As Trump sets his charges under the planks of Republican orthodoxy it is hard not to agree with Jeb Bush:  This rabble-rouser is not a Republican at all.   While the drums were beating to go into Iraq in 2003-4 I myself was talking to senior CIA officials and passing on their confessions that there were no WMD  of consequence in Iraq to Ted Kennedy and John Kerry.  Kennedy, at least, listened.  We went in anyhow and have been paying the price.
Many of Trump's revelations are overdue, especially on the Right.  Bernie Sanders is well advised -- our tax policies need revision. The unexpected demise of Justice Scalia doesn't seem to me grounds for his premature canonization -- this was the leader of the Supreme Court faction that delayed federal efforts to clean up toxic coal emissions and foisted Citizens United on the unwary public and by doing so authorized the flood of money that hardened into place the oligarchy Sanders decries.  And on what grounds -- First Amendment, free speech!

The most serious problem I see with Donald Trump's candidacy is his willful ignorance, his habit of throwing phrases and bromides at situations without understanding what has gone on so far and what the likely consequences of his outbursts might turn out to be.  In this respect -- I've suggested this before -- he reminds me of Hitler, who peddled the notion of getting rid of the Jews, or rolling into Lebensraum in the East, and finally found himself compelled to follow up on all the rhetoric.  In the end six million Jews were exterminated along with perhaps twenty million young Germans, a generation the loss of which I would discover when I lived there still tortures the entire nation.  The problem with loose talk is that it leads to unimaginable tragedy.  Trump's claim that he would throw out eleven million Latinos, or execute the relatives of radical Islamists, or permit the government to torture its suspects far beyond mere waterboarding -- a rant like this raises hackles.

I broke off writing this to watch a rebroadcast of Bill Maher's show this week.  His guest was General Michael Hayden, head of both the NSA and the CIA during his time in government.  If Trump makes good his promise to "do waterboarding and a whole lot more" the entire military establishment would revolt, Hayden insisted.  Universal disaffection looms.

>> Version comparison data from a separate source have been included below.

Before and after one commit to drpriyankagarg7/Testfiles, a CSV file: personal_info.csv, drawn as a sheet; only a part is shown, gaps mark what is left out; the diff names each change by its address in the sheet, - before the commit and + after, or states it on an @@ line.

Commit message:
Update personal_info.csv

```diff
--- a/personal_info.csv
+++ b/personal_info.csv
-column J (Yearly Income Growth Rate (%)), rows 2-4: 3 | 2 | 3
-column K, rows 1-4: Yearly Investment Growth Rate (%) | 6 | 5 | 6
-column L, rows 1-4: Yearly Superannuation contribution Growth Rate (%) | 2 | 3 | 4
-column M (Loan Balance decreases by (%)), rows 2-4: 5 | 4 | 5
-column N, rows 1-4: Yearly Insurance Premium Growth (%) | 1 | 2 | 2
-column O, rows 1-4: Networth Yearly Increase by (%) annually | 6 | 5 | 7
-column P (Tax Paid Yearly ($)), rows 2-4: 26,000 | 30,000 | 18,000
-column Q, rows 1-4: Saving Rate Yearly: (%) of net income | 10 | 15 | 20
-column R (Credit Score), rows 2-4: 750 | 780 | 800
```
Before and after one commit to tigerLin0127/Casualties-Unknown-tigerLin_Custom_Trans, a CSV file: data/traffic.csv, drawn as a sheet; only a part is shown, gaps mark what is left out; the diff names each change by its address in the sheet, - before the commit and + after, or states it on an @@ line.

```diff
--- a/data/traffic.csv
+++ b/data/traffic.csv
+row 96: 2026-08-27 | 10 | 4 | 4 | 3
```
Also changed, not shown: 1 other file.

We may very well be at a historical crossroads.  Let's hope even Joe Sixpack is starting to understand that.

Keep your powder dry.

Burton Hersh